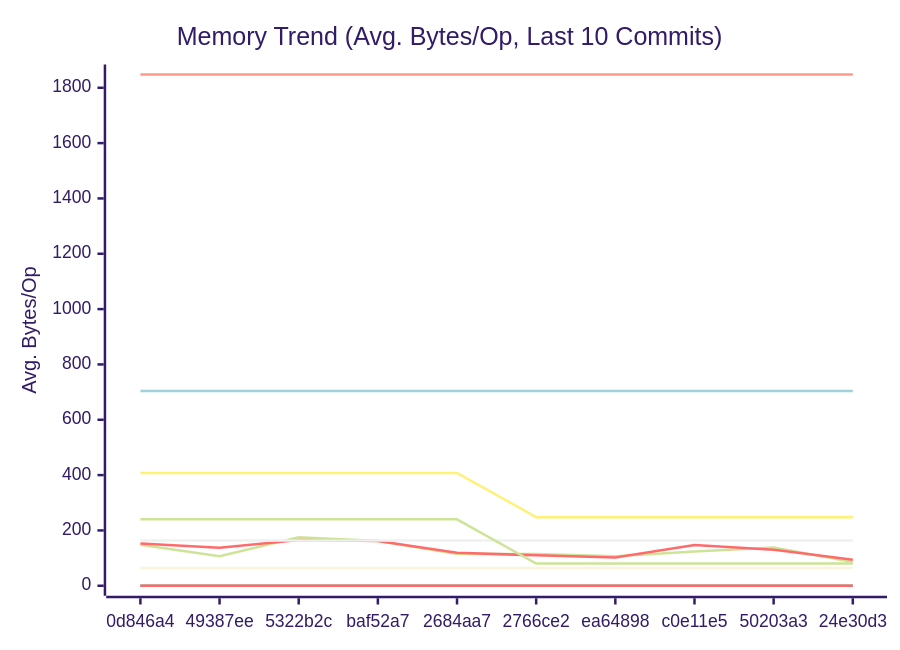
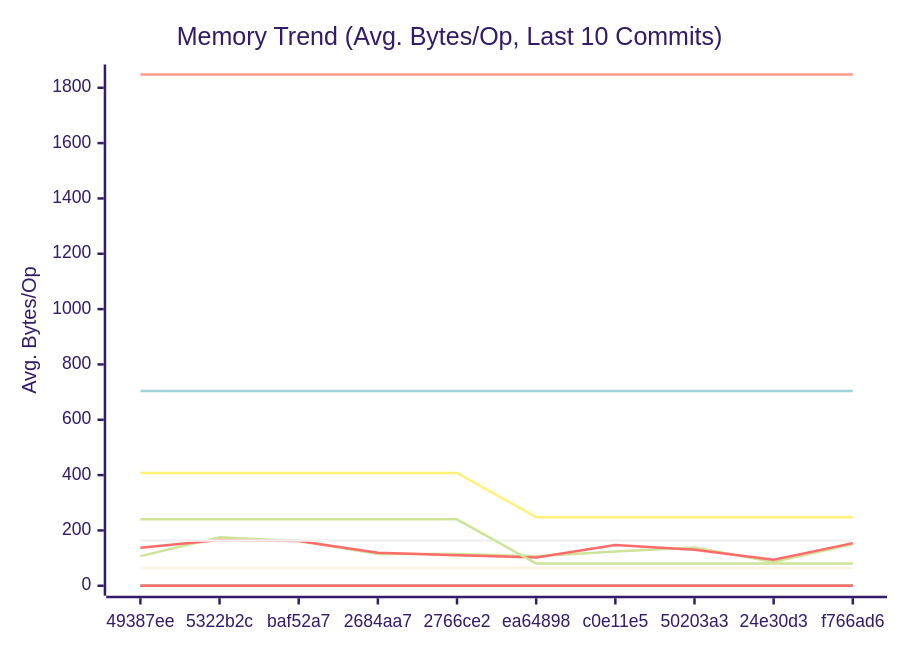
Before and after one commit to alsotoes/momo: the second of 3 diagrams in docs/PERFORMANCE.md, drawn with Mermaid (forest theme). The commit also changed other lines of this file and 2 other files, not shown here.

````diff
--- a/docs/PERFORMANCE.md
+++ b/docs/PERFORMANCE.md
@@ -171,20 +171,20 @@
 ```mermaid
 xychart-beta
     title "Memory Trend (Avg. Bytes/Op, Last 10 Commits)"
     x-axis "Commit"
     y-axis "Avg. Bytes/Op"
-    x-axis [0d846a4,49387ee,5322b2c,baf52a7,2684aa7,2766ce2,ea64898,c0e11e5,50203a3,24e30d3]
-    line "AWSChunkedReaderSigned" [148,107,175,162,115,115,107,124,138,86]
-    line "AWSChunkedReaderUnsigned" [153,137,165,162,119,110,102,147,130,94]
+    x-axis [49387ee,5322b2c,baf52a7,2684aa7,2766ce2,ea64898,c0e11e5,50203a3,24e30d3,f766ad6]
+    line "AWSChunkedReaderSigned" [107,175,162,115,115,107,124,138,86,150]
+    line "AWSChunkedReaderUnsigned" [137,165,162,119,110,102,147,130,94,154]
     line "CheckMetricsAndSwap" [0,0,0,0,0,0,0,0,0,0]
     line "CrushOptimized" [0,0,0,0,0,0,0,0,0,0]
     line "CrushOriginal" [164,164,164,164,164,164,164,164,164,164]
     line "IndexDirectTracking" [0,0,0,0,0,0,0,0,0,0]
     line "IndexSearch" [0,0,0,0,0,0,0,0,0,0]
     line "LoadGlobalConfig" [1848,1848,1848,1848,1848,1848,1848,1848,1848,1848]
     line "PadString" [64,64,64,64,64,64,64,64,64,64]
     line "ParseReplicationOrder_NoPrealloc" [408,408,408,408,408,248,248,248,248,248]
     line "ParseReplicationOrder_Prealloc" [240,240,240,240,240,80,80,80,80,80]
     line "SanitizeLog/Safe" [0,0,0,0,0,0,0,0,0,0]
     line "SanitizeLog/Unsafe" [704,704,704,704,704,704,704,704,704,704]
 ```
````
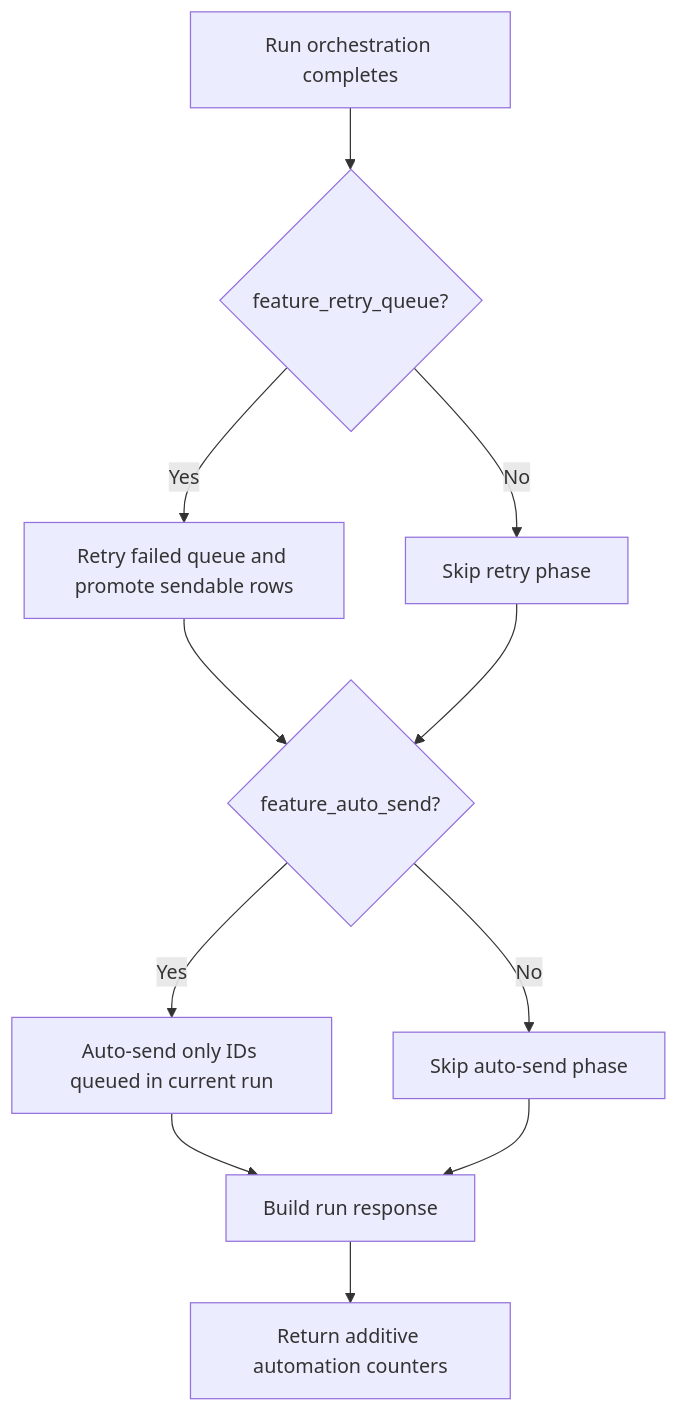
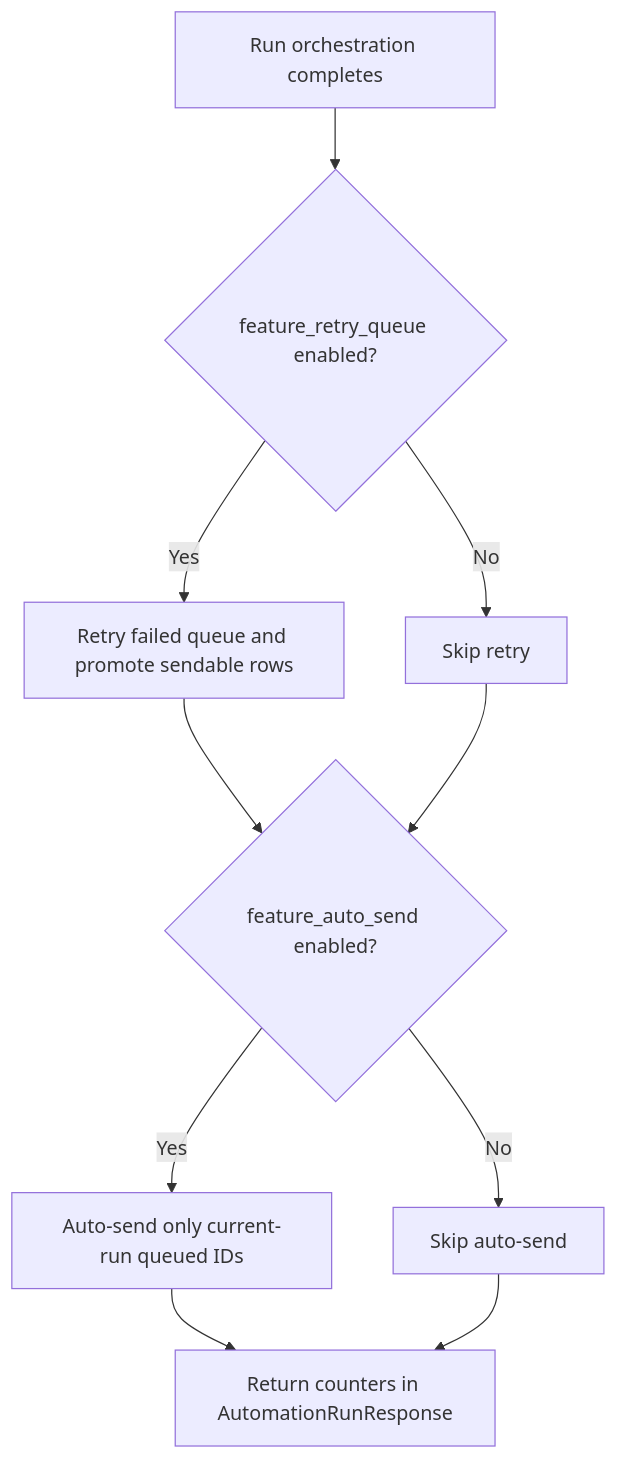
One commit to chaitanyadheeraj98/CODEJOB changed the diagram in docs/architecture.md. Above: the diagram before and after it, drawn with Mermaid. The commit also changed other lines of this file and 6 other files, not shown here.

````diff
--- a/docs/architecture.md
+++ b/docs/architecture.md
@@ -111,13 +34,12 @@
 ```mermaid
 flowchart TD
-    A[Run orchestration completes] --> B{feature_retry_queue?}
+    A[Run orchestration completes] --> B{feature_retry_queue enabled?}
     B -->|Yes| C[Retry failed queue and promote sendable rows]
-    B -->|No| D[Skip retry phase]
-    C --> E{feature_auto_send?}
+    B -->|No| D[Skip retry]
+    C --> E{feature_auto_send enabled?}
     D --> E
-    E -->|Yes| F[Auto-send only IDs queued in current run]
-    E -->|No| G[Skip auto-send phase]
-    F --> H[Build run response]
+    E -->|Yes| F[Auto-send only current-run queued IDs]
+    E -->|No| G[Skip auto-send]
+    F --> H[Return counters in AutomationRunResponse]
     G --> H
-    H --> I[Return additive automation counters]
 ```
````
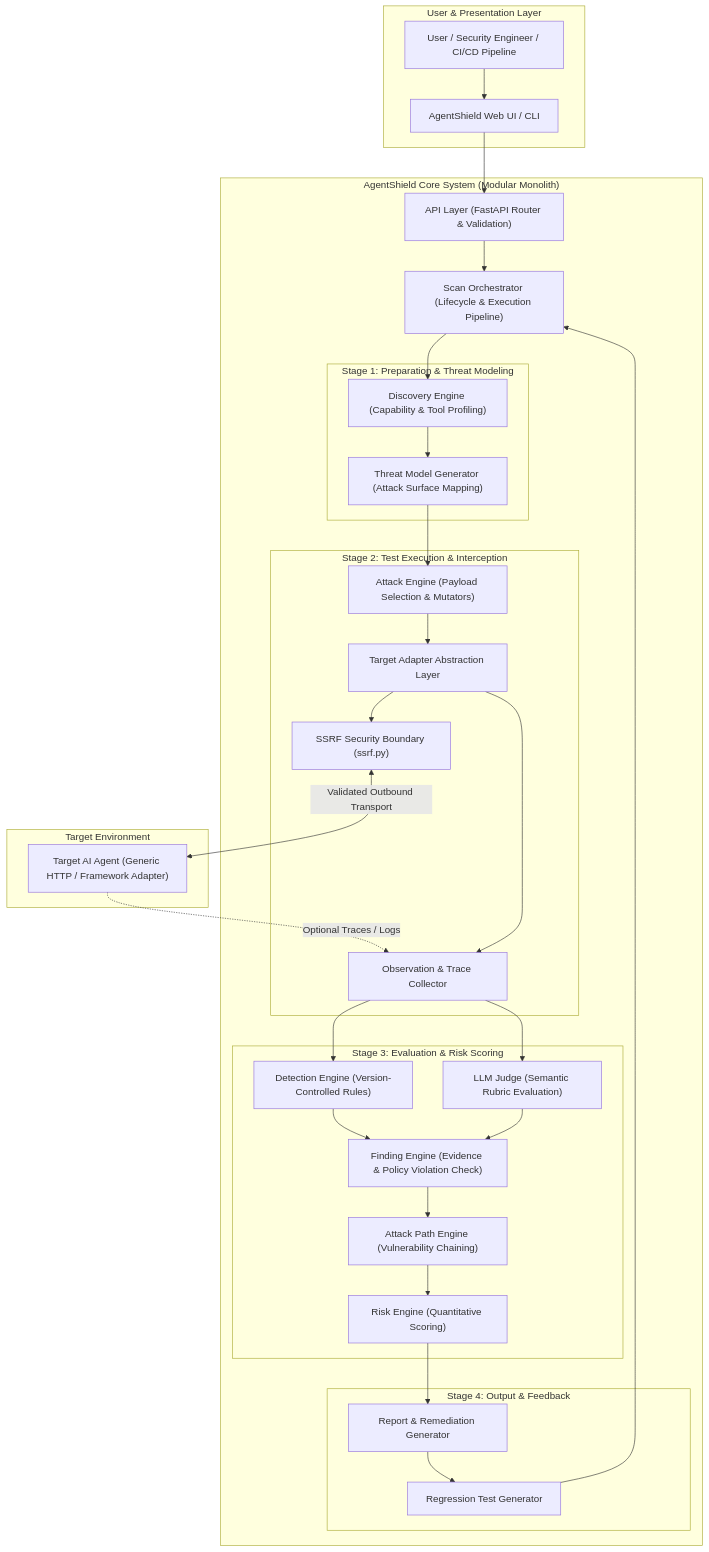
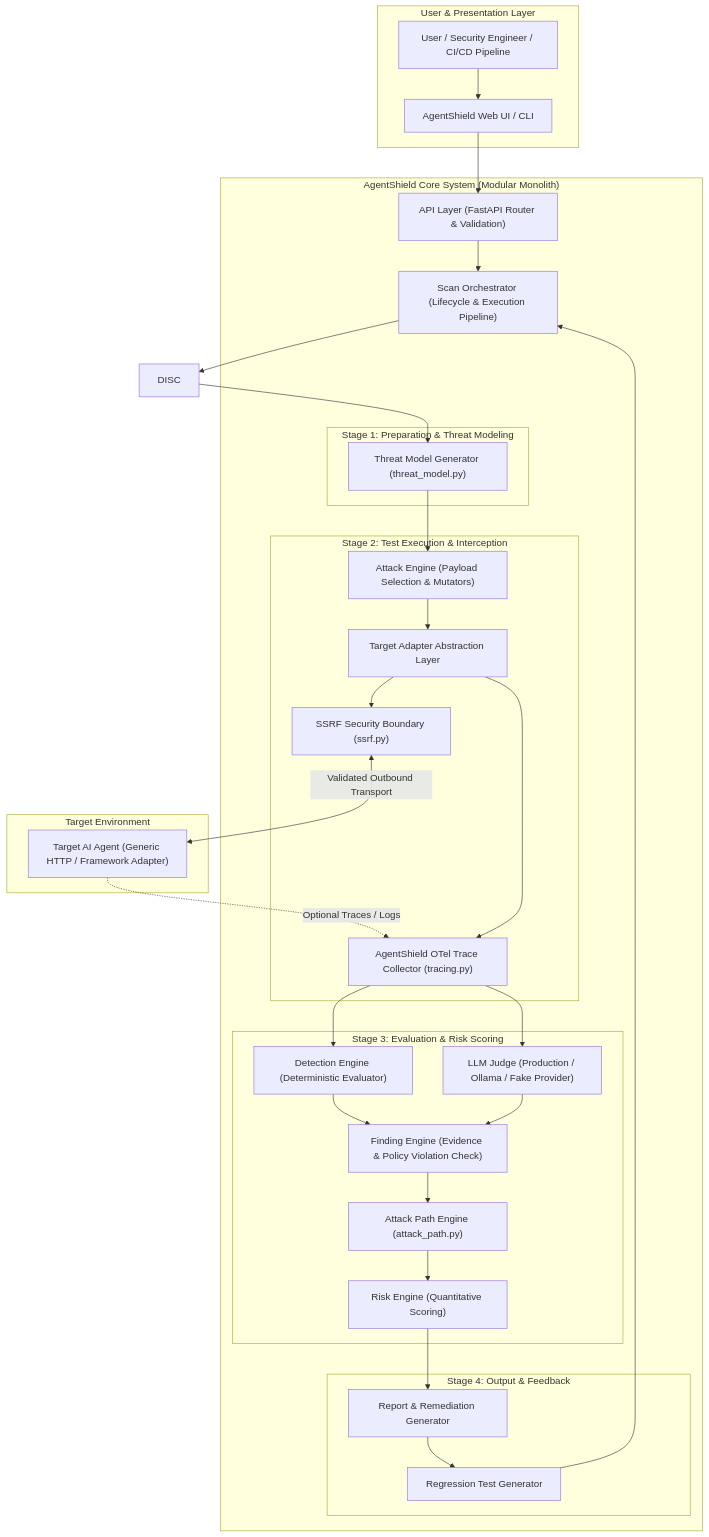
One commit to shivam-shukla888/agent-shield changed the diagram in docs/architecture.md. Above: the diagram before and after it, drawn with Mermaid. The commit also changed other lines of this file and 39 other files, not shown here.

````diff
--- a/docs/architecture.md
+++ b/docs/architecture.md
@@ -81,67 +81,67 @@
 ```mermaid
 flowchart TD
     subgraph UI_Layer ["User & Presentation Layer"]
         U["User / Security Engineer / CI/CD Pipeline"]
         UI["AgentShield Web UI / CLI"]
     end
 
     subgraph Core_Platform ["AgentShield Core System (Modular Monolith)"]
         API["API Layer (FastAPI Router & Validation)"]
         SO["Scan Orchestrator (Lifecycle & Execution Pipeline)"]
 
         subgraph Preparation ["Stage 1: Preparation & Threat Modeling"]
-            DISC["Discovery Engine (Capability & Tool Profiling)"]
-            TM["Threat Model Generator (Attack Surface Mapping)"]
+            TM["Threat Model Generator (threat_model.py)"]
         end
 
         subgraph Execution ["Stage 2: Test Execution & Interception"]
             AE["Attack Engine (Payload Selection & Mutators)"]
             TA["Target Adapter Abstraction Layer"]
             SSRF["SSRF Security Boundary (ssrf.py)"]
-            OBS["Observation & Trace Collector"]
+            OBS["AgentShield OTel Trace Collector (tracing.py)"]
         end
 
         subgraph Analysis ["Stage 3: Evaluation & Risk Scoring"]
-            DE["Detection Engine (Version-Controlled Rules)"]
-            JUDGE["LLM Judge (Semantic Rubric Evaluation)"]
+            DE["Detection Engine (Deterministic Evaluator)"]
+            JUDGE["LLM Judge (Production / Ollama / Fake Provider)"]
             FE["Finding Engine (Evidence & Policy Violation Check)"]
-            APE["Attack Path Engine (Vulnerability Chaining)"]
+            APE["Attack Path Engine (attack_path.py)"]
             RE["Risk Engine (Quantitative Scoring)"]
         end
+
 
         subgraph Reporting ["Stage 4: Output & Feedback"]
             REP["Report & Remediation Generator"]
             REG["Regression Test Generator"]
         end
     end
 
     subgraph External_Target ["Target Environment"]
         TARGET_AGENT["Target AI Agent (Generic HTTP / Framework Adapter)"]
     end
 
     %% Flow connections
     U --> UI
     UI --> API
     API --> SO
 
     SO --> DISC
     DISC --> TM
     TM --> AE
 
     AE --> TA
     TA --> SSRF
     SSRF <-->|Validated Outbound Transport| TARGET_AGENT
     TA --> OBS
     TARGET_AGENT -.->|Optional Traces / Logs| OBS
 
     OBS --> DE
     OBS --> JUDGE
     DE --> FE
     JUDGE --> FE
 
     FE --> APE
     APE --> RE
     RE --> REP
     REP --> REG
     REG --> SO
 ```
````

——————

Task → Leave the images aside and return the records above exactly as written.

Exercise output →
Before and after one commit to alsotoes/momo: the second of 3 diagrams in docs/PERFORMANCE.md, drawn with Mermaid (forest theme). The commit also changed other lines of this file and 2 other files, not shown here.

````diff
--- a/docs/PERFORMANCE.md
+++ b/docs/PERFORMANCE.md
@@ -171,20 +171,20 @@
 ```mermaid
 xychart-beta
     title "Memory Trend (Avg. Bytes/Op, Last 10 Commits)"
     x-axis "Commit"
     y-axis "Avg. Bytes/Op"
-    x-axis [0d846a4,49387ee,5322b2c,baf52a7,2684aa7,2766ce2,ea64898,c0e11e5,50203a3,24e30d3]
-    line "AWSChunkedReaderSigned" [148,107,175,162,115,115,107,124,138,86]
-    line "AWSChunkedReaderUnsigned" [153,137,165,162,119,110,102,147,130,94]
+    x-axis [49387ee,5322b2c,baf52a7,2684aa7,2766ce2,ea64898,c0e11e5,50203a3,24e30d3,f766ad6]
+    line "AWSChunkedReaderSigned" [107,175,162,115,115,107,124,138,86,150]
+    line "AWSChunkedReaderUnsigned" [137,165,162,119,110,102,147,130,94,154]
     line "CheckMetricsAndSwap" [0,0,0,0,0,0,0,0,0,0]
     line "CrushOptimized" [0,0,0,0,0,0,0,0,0,0]
     line "CrushOriginal" [164,164,164,164,164,164,164,164,164,164]
     line "IndexDirectTracking" [0,0,0,0,0,0,0,0,0,0]
     line "IndexSearch" [0,0,0,0,0,0,0,0,0,0]
     line "LoadGlobalConfig" [1848,1848,1848,1848,1848,1848,1848,1848,1848,1848]
     line "PadString" [64,64,64,64,64,64,64,64,64,64]
     line "ParseReplicationOrder_NoPrealloc" [408,408,408,408,408,248,248,248,248,248]
     line "ParseReplicationOrder_Prealloc" [240,240,240,240,240,80,80,80,80,80]
     line "SanitizeLog/Safe" [0,0,0,0,0,0,0,0,0,0]
     line "SanitizeLog/Unsafe" [704,704,704,704,704,704,704,704,704,704]
 ```
````
One commit to chaitanyadheeraj98/CODEJOB changed the diagram in docs/architecture.md. Above: the diagram before and after it, drawn with Mermaid. The commit also changed other lines of this file and 6 other files, not shown here.

````diff
--- a/docs/architecture.md
+++ b/docs/architecture.md
@@ -111,13 +34,12 @@
 ```mermaid
 flowchart TD
-    A[Run orchestration completes] --> B{feature_retry_queue?}
+    A[Run orchestration completes] --> B{feature_retry_queue enabled?}
     B -->|Yes| C[Retry failed queue and promote sendable rows]
-    B -->|No| D[Skip retry phase]
-    C --> E{feature_auto_send?}
+    B -->|No| D[Skip retry]
+    C --> E{feature_auto_send enabled?}
     D --> E
-    E -->|Yes| F[Auto-send only IDs queued in current run]
-    E -->|No| G[Skip auto-send phase]
-    F --> H[Build run response]
+    E -->|Yes| F[Auto-send only current-run queued IDs]
+    E -->|No| G[Skip auto-send]
+    F --> H[Return counters in AutomationRunResponse]
     G --> H
-    H --> I[Return additive automation counters]
 ```
````
One commit to shivam-shukla888/agent-shield changed the diagram in docs/architecture.md. Above: the diagram before and after it, drawn with Mermaid. The commit also changed other lines of this file and 39 other files, not shown here.

````diff
--- a/docs/architecture.md
+++ b/docs/architecture.md
@@ -81,67 +81,67 @@
 ```mermaid
 flowchart TD
     subgraph UI_Layer ["User & Presentation Layer"]
         U["User / Security Engineer / CI/CD Pipeline"]
         UI["AgentShield Web UI / CLI"]
     end
 
     subgraph Core_Platform ["AgentShield Core System (Modular Monolith)"]
         API["API Layer (FastAPI Router & Validation)"]
         SO["Scan Orchestrator (Lifecycle & Execution Pipeline)"]
 
         subgraph Preparation ["Stage 1: Preparation & Threat Modeling"]
-            DISC["Discovery Engine (Capability & Tool Profiling)"]
-            TM["Threat Model Generator (Attack Surface Mapping)"]
+            TM["Threat Model Generator (threat_model.py)"]
         end
 
         subgraph Execution ["Stage 2: Test Execution & Interception"]
             AE["Attack Engine (Payload Selection & Mutators)"]
             TA["Target Adapter Abstraction Layer"]
             SSRF["SSRF Security Boundary (ssrf.py)"]
-            OBS["Observation & Trace Collector"]
+            OBS["AgentShield OTel Trace Collector (tracing.py)"]
         end
 
         subgraph Analysis ["Stage 3: Evaluation & Risk Scoring"]
-            DE["Detection Engine (Version-Controlled Rules)"]
-            JUDGE["LLM Judge (Semantic Rubric Evaluation)"]
+            DE["Detection Engine (Deterministic Evaluator)"]
+            JUDGE["LLM Judge (Production / Ollama / Fake Provider)"]
             FE["Finding Engine (Evidence & Policy Violation Check)"]
-            APE["Attack Path Engine (Vulnerability Chaining)"]
+            APE["Attack Path Engine (attack_path.py)"]
             RE["Risk Engine (Quantitative Scoring)"]
         end
+
 
         subgraph Reporting ["Stage 4: Output & Feedback"]
             REP["Report & Remediation Generator"]
             REG["Regression Test Generator"]
         end
     end
 
     subgraph External_Target ["Target Environment"]
         TARGET_AGENT["Target AI Agent (Generic HTTP / Framework Adapter)"]
     end
 
     %% Flow connections
     U --> UI
     UI --> API
     API --> SO
 
     SO --> DISC
     DISC --> TM
     TM --> AE
 
     AE --> TA
     TA --> SSRF
     SSRF <-->|Validated Outbound Transport| TARGET_AGENT
     TA --> OBS
     TARGET_AGENT -.->|Optional Traces / Logs| OBS
 
     OBS --> DE
     OBS --> JUDGE
     DE --> FE
     JUDGE --> FE
 
     FE --> APE
     APE --> RE
     RE --> REP
     REP --> REG
     REG --> SO
 ```
````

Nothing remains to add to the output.